#### Record extracts ####

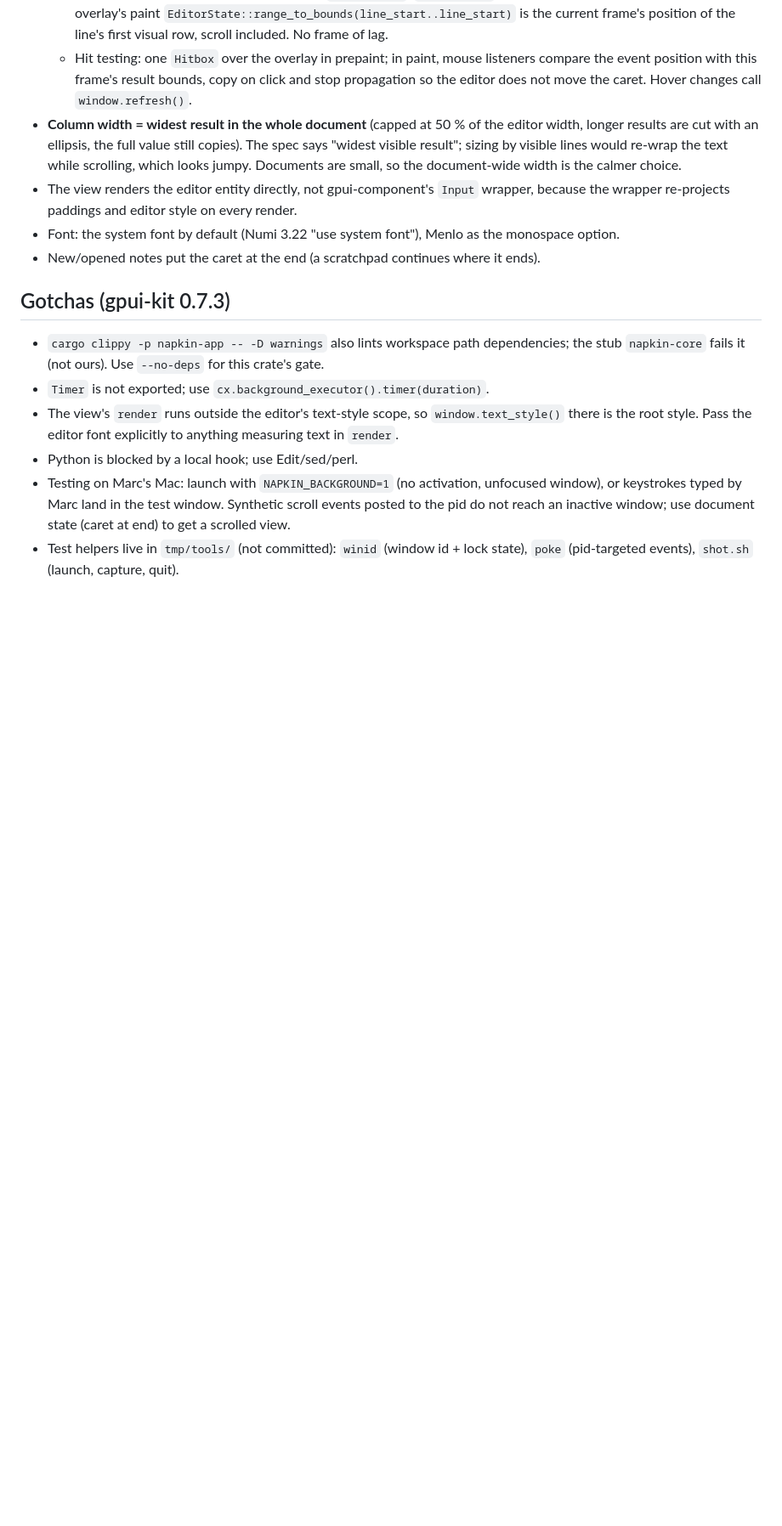
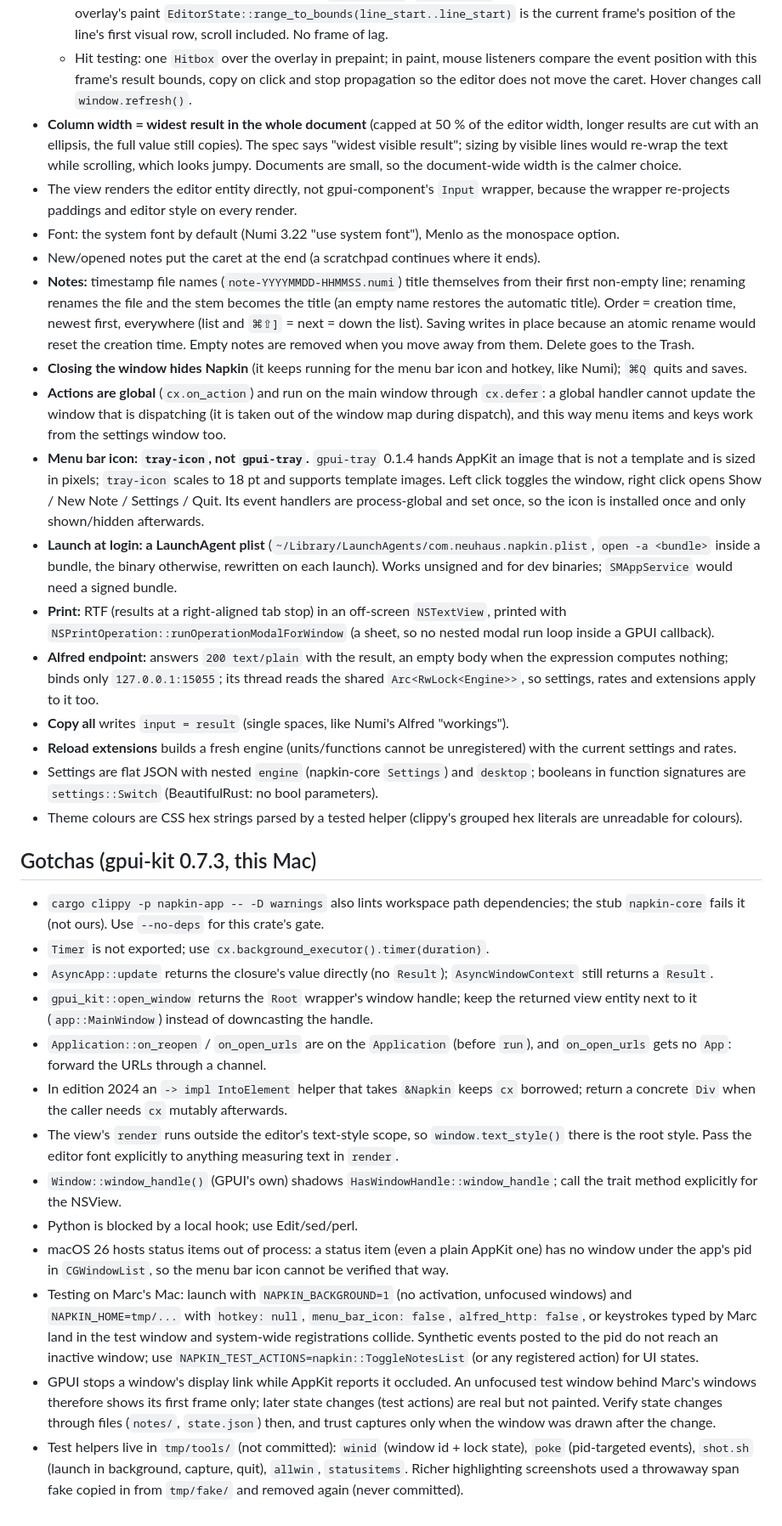
Before and after one commit to mneuhaus/napkin, a Markdown page: docs/worklog/app.md, the part around one of its changes. Shown at 85% size. GitHub-like rendering; blank space fills up the shorter version.

Commit message:
App: worklog with decisions, gotchas and verification notes

```diff
--- a/docs/worklog/app.md
+++ b/docs/worklog/app.md
@@ -42,17 +53,68 @@ Durable log of the desktop app work (branch `app`). Newest milestone first in "D
   the wrapper re-projects paddings and editor style on every render.
 - Font: the system font by default (Numi 3.22 "use system font"), Menlo as the monospace option.
 - New/opened notes put the caret at the end (a scratchpad continues where it ends).
+- **Notes:** timestamp file names (`note-YYYYMMDD-HHMMSS.numi`) title themselves from their
+  first non-empty line; renaming renames the file and the stem becomes the title (an empty name
+  restores the automatic title). Order = creation time, newest first, everywhere (list and
+  `⌘⇧]` = next = down the list). Saving writes in place because an atomic rename would reset the
+  creation time. Empty notes are removed when you move away from them. Delete goes to the Trash.
+- **Closing the window hides Napkin** (it keeps running for the menu bar icon and hotkey, like
+  Numi); `⌘Q` quits and saves.
+- **Actions are global** (`cx.on_action`) and run on the main window through `cx.defer`: a
+  global handler cannot update the window that is dispatching (it is taken out of the window
+  map during dispatch), and this way menu items and keys work from the settings window too.
+- **Menu bar icon: `tray-icon`, not `gpui-tray`.** `gpui-tray` 0.1.4 hands AppKit an image that
+  is not a template and is sized in pixels; `tray-icon` scales to 18 pt and supports template
+  images. Left click toggles the window, right click opens Show / New Note / Settings / Quit.
+  Its event handlers are process-global and set once, so the icon is installed once and only
+  shown/hidden afterwards.
+- **Launch at login: a LaunchAgent plist** (`~/Library/LaunchAgents/com.neuhaus.napkin.plist`,
+  `open -a <bundle>` inside a bundle, the binary otherwise, rewritten on each launch). Works
+  unsigned and for dev binaries; `SMAppService` would need a signed bundle.
+- **Print:** RTF (results at a right-aligned tab stop) in an off-screen `NSTextView`, printed
+  with `NSPrintOperation::runOperationModalForWindow` (a sheet, so no nested modal run loop
+  inside a GPUI callback).
+- **Alfred endpoint:** answers `200 text/plain` with the result, an empty body when the
+  expression computes nothing; binds only `127.0.0.1:15055`; its thread reads the shared
+  `Arc<RwLock<Engine>>`, so settings, rates and extensions apply to it too.
+- **Copy all** writes `input = result` (single spaces, like Numi's Alfred "workings").
+- **Reload extensions** builds a fresh engine (units/functions cannot be unregistered) with the
+  current settings and rates.
+- Settings are flat JSON with nested `engine` (napkin-core `Settings`) and `desktop`; booleans
+  in function signatures are `settings::Switch` (BeautifulRust: no bool parameters).
+- Theme colours are CSS hex strings parsed by a tested helper (clippy's grouped hex literals
+  are unreadable for colours).
 
-## Gotchas (gpui-kit 0.7.3)
+## Gotchas (gpui-kit 0.7.3, this Mac)
 
 - `cargo clippy -p napkin-app -- -D warnings` also lints workspace path dependencies; the stub
   `napkin-core` fails it (not ours). Use `--no-deps` for this crate's gate.
 - `Timer` is not exported; use `cx.background_executor().timer(duration)`.
+- `AsyncApp::update` returns the closure's value directly (no `Result`); `AsyncWindowContext`
+  still returns a `Result`.
+- `gpui_kit::open_window` returns the `Root` wrapper's window handle; keep the returned view
+  entity next to it (`app::MainWindow`) instead of downcasting the handle.
+- `Application::on_reopen` / `on_open_urls` are on the `Application` (before `run`), and
+  `on_open_urls` gets no `App`: forward the URLs through a channel.
+- In edition 2024 an `-> impl IntoElement` helper that takes `&Napkin` keeps `cx` borrowed;
+  return a concrete `Div` when the caller needs `cx` mutably afterwards.
 - The view's `render` runs outside the editor's text-style scope, so `window.text_style()` there
   is the root style. Pass the editor font explicitly to anything measuring text in `render`.
+- `Window::window_handle()` (GPUI's own) shadows `HasWindowHandle::window_handle`; call the
+  trait method explicitly for the NSView.
 - Python is blocked by a local hook; use Edit/sed/perl.
-- Testing on Marc's Mac: launch with `NAPKIN_BACKGROUND=1` (no activation, unfocused window), or
-  keystrokes typed by Marc land in the test window. Synthetic scroll events posted to the pid do
-  not reach an inactive window; use document state (caret at end) to get a scrolled view.
+- macOS 26 hosts status items out of process: a status item (even a plain AppKit one) has no
+  window under the app's pid in `CGWindowList`, so the menu bar icon cannot be verified that way.
+- Testing on Marc's Mac: launch with `NAPKIN_BACKGROUND=1` (no activation, unfocused windows)
+  and `NAPKIN_HOME=tmp/...` with `hotkey: null`, `menu_bar_icon: false`, `alfred_http: false`,
+  or keystrokes typed by Marc land in the test window and system-wide registrations collide.
+  Synthetic events posted to the pid do not reach an inactive window; use
+  `NAPKIN_TEST_ACTIONS=napkin::ToggleNotesList` (or any registered action) for UI states.
+- GPUI stops a window's display link while AppKit reports it occluded. An unfocused test window
+  behind Marc's windows therefore shows its first frame only; later state changes (test actions)
+  are real but not painted. Verify state changes through files (`notes/`, `state.json`) then,
+  and trust captures only when the window was drawn after the change.
 - Test helpers live in `tmp/tools/` (not committed): `winid` (window id + lock state),
-  `poke` (pid-targeted events), `shot.sh` (launch, capture, quit).
+  `poke` (pid-targeted events), `shot.sh` (launch in background, capture, quit), `allwin`,
+  `statusitems`. Richer highlighting screenshots used a throwaway span fake copied in from
+  `tmp/fake/` and removed again (never committed).
```
Also changed, not shown: other parts of docs/worklog/app.md (+16 -5 lines).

####

[Description of the task]
Return the full set of lines above word for word and with no pictures.

[Task result]
Before and after one commit to mneuhaus/napkin, a Markdown page: docs/worklog/app.md, the part around one of its changes. Shown at 85% size. GitHub-like rendering; blank space fills up the shorter version.

Commit message:
App: worklog with decisions, gotchas and verification notes

```diff
--- a/docs/worklog/app.md
+++ b/docs/worklog/app.md
@@ -42,17 +53,68 @@ Durable log of the desktop app work (branch `app`). Newest milestone first in "D
   the wrapper re-projects paddings and editor style on every render.
 - Font: the system font by default (Numi 3.22 "use system font"), Menlo as the monospace option.
 - New/opened notes put the caret at the end (a scratchpad continues where it ends).
+- **Notes:** timestamp file names (`note-YYYYMMDD-HHMMSS.numi`) title themselves from their
+  first non-empty line; renaming renames the file and the stem becomes the title (an empty name
+  restores the automatic title). Order = creation time, newest first, everywhere (list and
+  `⌘⇧]` = next = down the list). Saving writes in place because an atomic rename would reset the
+  creation time. Empty notes are removed when you move away from them. Delete goes to the Trash.
+- **Closing the window hides Napkin** (it keeps running for the menu bar icon and hotkey, like
+  Numi); `⌘Q` quits and saves.
+- **Actions are global** (`cx.on_action`) and run on the main window through `cx.defer`: a
+  global handler cannot update the window that is dispatching (it is taken out of the window
+  map during dispatch), and this way menu items and keys work from the settings window too.
+- **Menu bar icon: `tray-icon`, not `gpui-tray`.** `gpui-tray` 0.1.4 hands AppKit an image that
+  is not a template and is sized in pixels; `tray-icon` scales to 18 pt and supports template
+  images. Left click toggles the window, right click opens Show / New Note / Settings / Quit.
+  Its event handlers are process-global and set once, so the icon is installed once and only
+  shown/hidden afterwards.
+- **Launch at login: a LaunchAgent plist** (`~/Library/LaunchAgents/com.neuhaus.napkin.plist`,
+  `open -a <bundle>` inside a bundle, the binary otherwise, rewritten on each launch). Works
+  unsigned and for dev binaries; `SMAppService` would need a signed bundle.
+- **Print:** RTF (results at a right-aligned tab stop) in an off-screen `NSTextView`, printed
+  with `NSPrintOperation::runOperationModalForWindow` (a sheet, so no nested modal run loop
+  inside a GPUI callback).
+- **Alfred endpoint:** answers `200 text/plain` with the result, an empty body when the
+  expression computes nothing; binds only `127.0.0.1:15055`; its thread reads the shared
+  `Arc<RwLock<Engine>>`, so settings, rates and extensions apply to it too.
+- **Copy all** writes `input = result` (single spaces, like Numi's Alfred "workings").
+- **Reload extensions** builds a fresh engine (units/functions cannot be unregistered) with the
+  current settings and rates.
+- Settings are flat JSON with nested `engine` (napkin-core `Settings`) and `desktop`; booleans
+  in function signatures are `settings::Switch` (BeautifulRust: no bool parameters).
+- Theme colours are CSS hex strings parsed by a tested helper (clippy's grouped hex literals
+  are unreadable for colours).
 
-## Gotchas (gpui-kit 0.7.3)
+## Gotchas (gpui-kit 0.7.3, this Mac)
 
 - `cargo clippy -p napkin-app -- -D warnings` also lints workspace path dependencies; the stub
   `napkin-core` fails it (not ours). Use `--no-deps` for this crate's gate.
 - `Timer` is not exported; use `cx.background_executor().timer(duration)`.
+- `AsyncApp::update` returns the closure's value directly (no `Result`); `AsyncWindowContext`
+  still returns a `Result`.
+- `gpui_kit::open_window` returns the `Root` wrapper's window handle; keep the returned view
+  entity next to it (`app::MainWindow`) instead of downcasting the handle.
+- `Application::on_reopen` / `on_open_urls` are on the `Application` (before `run`), and
+  `on_open_urls` gets no `App`: forward the URLs through a channel.
+- In edition 2024 an `-> impl IntoElement` helper that takes `&Napkin` keeps `cx` borrowed;
+  return a concrete `Div` when the caller needs `cx` mutably afterwards.
 - The view's `render` runs outside the editor's text-style scope, so `window.text_style()` there
   is the root style. Pass the editor font explicitly to anything measuring text in `render`.
+- `Window::window_handle()` (GPUI's own) shadows `HasWindowHandle::window_handle`; call the
+  trait method explicitly for the NSView.
 - Python is blocked by a local hook; use Edit/sed/perl.
-- Testing on Marc's Mac: launch with `NAPKIN_BACKGROUND=1` (no activation, unfocused window), or
-  keystrokes typed by Marc land in the test window. Synthetic scroll events posted to the pid do
-  not reach an inactive window; use document state (caret at end) to get a scrolled view.
+- macOS 26 hosts status items out of process: a status item (even a plain AppKit one) has no
+  window under the app's pid in `CGWindowList`, so the menu bar icon cannot be verified that way.
+- Testing on Marc's Mac: launch with `NAPKIN_BACKGROUND=1` (no activation, unfocused windows)
+  and `NAPKIN_HOME=tmp/...` with `hotkey: null`, `menu_bar_icon: false`, `alfred_http: false`,
+  or keystrokes typed by Marc land in the test window and system-wide registrations collide.
+  Synthetic events posted to the pid do not reach an inactive window; use
+  `NAPKIN_TEST_ACTIONS=napkin::ToggleNotesList` (or any registered action) for UI states.
+- GPUI stops a window's display link while AppKit reports it occluded. An unfocused test window
+  behind Marc's windows therefore shows its first frame only; later state changes (test actions)
+  are real but not painted. Verify state changes through files (`notes/`, `state.json`) then,
+  and trust captures only when the window was drawn after the change.
 - Test helpers live in `tmp/tools/` (not committed): `winid` (window id + lock state),
-  `poke` (pid-targeted events), `shot.sh` (launch, capture, quit).
+  `poke` (pid-targeted events), `shot.sh` (launch in background, capture, quit), `allwin`,
+  `statusitems`. Richer highlighting screenshots used a throwaway span fake copied in from
+  `tmp/fake/` and removed again (never committed).
```
Also changed, not shown: other parts of docs/worklog/app.md (+16 -5 lines).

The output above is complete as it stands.